This is one of the most significant differences between the current game and its Vanilla counterpart, and one of the reasons a lot of players miss the old version of the game.
You’ll have a reputation
Since there were no cross-realm functions, you often ran into the same players, and you could probably name a few of the big players from the best guilds because you always inspected them when you saw them to drool over their epic gear. Some you might have even heard of through word of mouth and nothing else.
This also meant that there were consequences to your actions as people would remember you. You might become well known as a great tank, or for having a lot of enchanting recipes, or maybe even for being a ninja looter.
Your actions and your reputation would affect your time in Azeroth, for better or for worse.
You’ll make friends in no time
Let us say you want to do a dungeon while leveling. Today you click a button, and after some time you will have a group up and ready to go. You will then be teleported to the dungeon and go on to do a dungeon that requires little to no effort to complete.

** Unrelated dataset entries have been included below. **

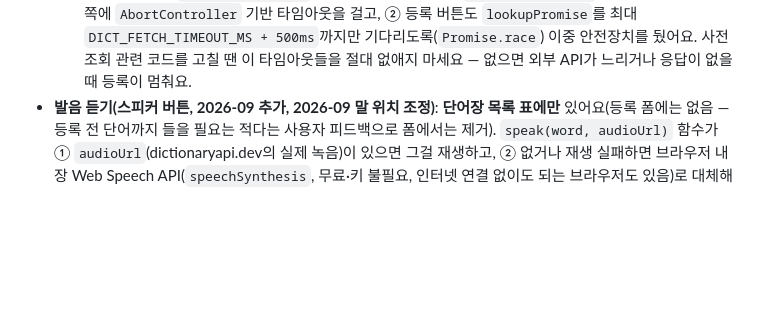
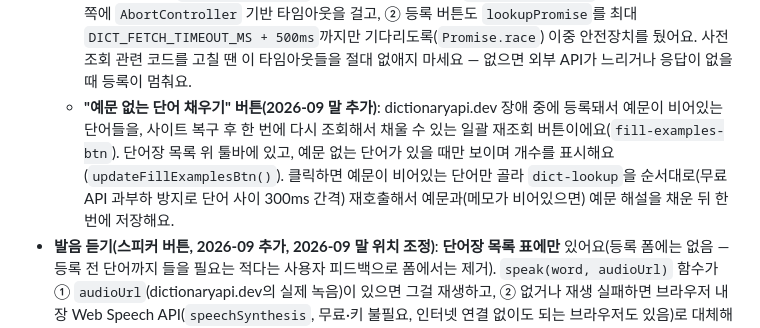
Before and after one commit to myeonggyu77/portfolio-tracker, a Markdown page: CLAUDE.md, the part around the change. Drawn GitHub-style; blank space fills up the shorter version.

Commit message:
단어장 문서 업데이트: 예문 없는 단어 일괄 채우기 버튼 기록
Co-Authored-By: Claude Sonnet 5 <noreply@anthropic.com>
Claude-Session: https://claude.ai/code/session_01Q2BdxNGQQtsBKSJqifvWXz

```diff
--- a/CLAUDE.md
+++ b/CLAUDE.md
@@ -128,6 +128,7 @@ const GOOGLE_SHEET_NAME = ''; // 비워두면 첫 번째 탭 사용
   - 비공식/무료 API(MyMemory, 구글, Datamuse, dictionaryapi.dev)는 정책 변경이나 장애로 예고 없이 막히거나 일부 필드만 채워질 수 있어요. 실패해도 전부 직접 입력 가능해요.
   - **등록 버튼과의 경쟁 상태 주의**: 자동조회가 끝나기 전에 "등록" 버튼을 누르면 검증에 실패해 오류가 뜰 수 있어서, 진행 중인 조회를 `lookupPromise`로 추적해 등록 버튼 클릭 시 그 조회가 끝날 때까지 기다리도록(`await`) 처리해뒀어요. 또한 자동조회로 뜻/품사가 채워질 때마다 남아있던 오류 메시지를 즉시 숨겨서, 필드가 채워졌는데 오류 문구만 남아있는 것처럼 보이는 문제도 막아뒀어요. 이 로직을 건드릴 땐 두 가지(대기, 오류 숨김) 모두 유지해야 해요.
   - **타임아웃 필수**: 처음엔 등록 버튼이 `lookupPromise`가 끝날 때까지 무조건 기다렸는데, 사전 조회 API가 응답을 안 주면 등록 버튼이 무한정 멈춰있는 문제가 있었어요(사용자가 영상으로 재현해서 알려줌). 그래서 ① 클라이언트(`fetchWithTimeout`)와 Edge Function 내부(`fetchWithTimeout`, 각 외부 호출마다) 양쪽에 `AbortController` 기반 타임아웃을 걸고, ② 등록 버튼도 `lookupPromise`를 최대 `DICT_FETCH_TIMEOUT_MS + 500ms`까지만 기다리도록(`Promise.race`) 이중 안전장치를 뒀어요. 사전 조회 관련 코드를 고칠 땐 이 타임아웃들을 절대 없애지 마세요 — 없으면 외부 API가 느리거나 응답이 없을 때 등록이 멈춰요.
+  - **"예문 없는 단어 채우기" 버튼(2026-09 말 추가)**: dictionaryapi.dev 장애 중에 등록돼서 예문이 비어있는 단어들을, 사이트 복구 후 한 번에 다시 조회해서 채울 수 있는 일괄 재조회 버튼이에요(`fill-examples-btn`). 단어장 목록 위 툴바에 있고, 예문 없는 단어가 있을 때만 보이며 개수를 표시해요(`updateFillExamplesBtn()`). 클릭하면 예문이 비어있는 단어만 골라 `dict-lookup`을 순서대로(무료 API 과부하 방지로 단어 사이 300ms 간격) 재호출해서 예문과(메모가 비어있으면) 예문 해설을 채운 뒤 한 번에 저장해요.
 - **발음 듣기(스피커 버튼, 2026-09 추가, 2026-09 말 위치 조정)**: **단어장 목록 표에만** 있어요(등록 폼에는 없음 — 등록 전 단어까지 들을 필요는 적다는 사용자 피드백으로 폼에서는 제거). `speak(word, audioUrl)` 함수가 ① `audioUrl`(dictionaryapi.dev의 실제 녹음)이 있으면 그걸 재생하고, ② 없거나 재생 실패하면 브라우저 내장 Web Speech API(`speechSynthesis`, 무료·키 불필요, 인터넷 연결 없이도 되는 브라우저도 있음)로 대체해요. iOS Safari 등 일부 브라우저는 첫 재생에 사용자 제스처가 필요할 수 있어요(버튼 클릭이라 문제 없음).
 - **아이콘 폰트 의존 지양(2026-09 말 변경)**: tabler-icons 웹폰트가 사용자 환경에 따라 로드되지 않아 버튼이 빈 상자로 보이는 문제가 반복돼서, 단어장의 핵심 버튼(발음 듣기·삭제·사전 다시조회)은 아이콘 대신 **눈에 보이는 텍스트(또는 이모지)**로 표시해요 — 폰트 로드 여부와 무관하게 항상 보여요. 새 버튼을 추가할 때도 이 원칙을 따라주세요.
 - 단어명 자동완성(`word-datalist`), 검색, 체크박스 다중선택+일괄삭제 등은 포트폴리오 원장과 같은 UI 패턴을 재사용했어요.
```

Now, let us say you played an Alliance and wanted to do Scarlet Monastery back in Classic World of Warcraft.
You would first have to either return to Ironforge in search of party members or hope that you could find some in the general chat of your current zone. After finding a few members, you might start questing together while looking for the last 1 or 2 members or chat a bit to pass the time.
Once your group was full, you would have to take the flight to Southshore as that was the closest located flight path you would have at the time. Then you would have to travel on foot from Hillsbrad to the northeastern corner of Tirisfal Glades. Then you would finally be ready to do the dungeon which also required more social interaction than today as crowd controlling mobs and planning was quite crucial for a successful run in Vanilla.
Turns out that having to work together in several ways over a few hours is a more effective bonding experience than joining a dungeon through a button.
There is a reason people today can still name a bunch of people from their original Classic World of Warcraft realm, and this is definitely one of them.
Current World of Warcraft and it’s Vanilla iteration are two entirely different games and cater to vastly different play styles. Both games have huge advantages over the other, and there is no ”best version”.
That said, Classic World of Warcraft is sure to bring more than a few nostalgic feelings to people who miss the more social and roleplay oriented game, and the game can’t come soon enough.